Anant Mane’s paternal uncle Dnyanoba Mane, popularly known as Mane Pahelwan, was a popular actor working for the Prabhat Film Company. It was, therefore, natural for the young school-going boy to be attracted to films. Soon he gave up schooling altogether and joined the Prabhat Film Company as an unpaid apprentice on 1 June 1930. For a year and a half, he worked in various departments, as was the practice at Prabhat, and was eventually made an assistant in the editing and direction departments where he had the opportunity to work under the legendary V Shantaram. Mane left Prabhat in 1943 and began to work as an editor with his former colleague and friend Raja Nene. During this period (1944-1949) he made a mark as a scriptwriter with Patthe Bapurao (1950). He also ghost directed a few films for a while, finally managing to make his official debut in 1948. He continued to work as an editor with the production company Alhad Chitra, which folded in 1953. He returned to direction and even tried his hand at production with Paidali Padleli Phule (1956), but none of these films made a huge impact at the box office. It was with the 1958 release Dhakti Jau, for which he turned director, writer and producer, that he gained recognition, bagging several accolades at the Maharashtra State Awards. The very next year his film Sangtye Aika (1959), he won critical and popular acclaim, with the film running for a stupendous 131 weeks at a single theatre. After this, there was no looking back.

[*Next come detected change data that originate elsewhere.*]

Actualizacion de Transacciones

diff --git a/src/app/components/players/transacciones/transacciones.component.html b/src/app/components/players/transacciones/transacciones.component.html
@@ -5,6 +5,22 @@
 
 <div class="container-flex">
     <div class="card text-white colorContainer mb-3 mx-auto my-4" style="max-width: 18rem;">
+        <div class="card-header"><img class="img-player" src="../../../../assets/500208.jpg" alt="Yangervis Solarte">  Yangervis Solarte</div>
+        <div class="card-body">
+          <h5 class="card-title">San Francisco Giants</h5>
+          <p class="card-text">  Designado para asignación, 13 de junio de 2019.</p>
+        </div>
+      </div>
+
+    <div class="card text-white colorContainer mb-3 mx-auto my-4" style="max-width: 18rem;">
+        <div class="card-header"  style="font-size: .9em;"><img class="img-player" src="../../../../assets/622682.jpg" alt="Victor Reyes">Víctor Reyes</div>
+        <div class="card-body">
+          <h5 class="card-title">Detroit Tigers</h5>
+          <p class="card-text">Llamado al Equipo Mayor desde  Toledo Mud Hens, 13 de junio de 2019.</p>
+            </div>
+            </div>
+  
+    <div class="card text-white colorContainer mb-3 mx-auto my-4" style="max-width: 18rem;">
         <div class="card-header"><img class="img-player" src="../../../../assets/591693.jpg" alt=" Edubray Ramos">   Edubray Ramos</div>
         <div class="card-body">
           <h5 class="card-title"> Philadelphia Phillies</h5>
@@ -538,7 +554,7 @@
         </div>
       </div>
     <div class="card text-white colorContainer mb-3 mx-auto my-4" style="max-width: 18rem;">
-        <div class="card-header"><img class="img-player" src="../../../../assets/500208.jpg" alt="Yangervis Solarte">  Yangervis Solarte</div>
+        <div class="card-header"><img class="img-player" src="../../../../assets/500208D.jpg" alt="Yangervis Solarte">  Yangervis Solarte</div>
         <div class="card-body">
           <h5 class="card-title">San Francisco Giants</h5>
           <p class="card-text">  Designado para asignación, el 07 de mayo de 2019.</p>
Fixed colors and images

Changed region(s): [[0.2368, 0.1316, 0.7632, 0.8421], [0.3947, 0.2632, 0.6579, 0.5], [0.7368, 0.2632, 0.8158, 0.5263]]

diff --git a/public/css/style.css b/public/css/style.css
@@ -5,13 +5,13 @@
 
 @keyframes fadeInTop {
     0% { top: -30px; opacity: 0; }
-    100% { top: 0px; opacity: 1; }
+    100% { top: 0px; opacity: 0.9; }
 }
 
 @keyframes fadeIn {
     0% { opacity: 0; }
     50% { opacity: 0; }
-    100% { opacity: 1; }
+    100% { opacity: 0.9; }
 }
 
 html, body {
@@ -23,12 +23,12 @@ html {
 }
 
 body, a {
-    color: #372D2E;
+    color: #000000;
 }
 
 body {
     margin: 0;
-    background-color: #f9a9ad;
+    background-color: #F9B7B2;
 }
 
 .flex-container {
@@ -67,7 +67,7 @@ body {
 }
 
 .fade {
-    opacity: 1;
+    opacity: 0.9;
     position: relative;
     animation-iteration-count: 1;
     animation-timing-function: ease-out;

In Sangtye Aika, Mane made extensive use of the folk form of tamasha laced with semi-erotic lavanis, a style that became the mainstay of Marathi cinema for decades to come. His 1968 film Ek Gao Bara Bhangadi starring Nilu Phule as a rogue politician also proved to be a trendsetter, creating a template for later films made on rural politics. Anant Mane died on 22 September 1995 in Kolhapur, leaving behind his invaluable contribution to the world of Indian cinema.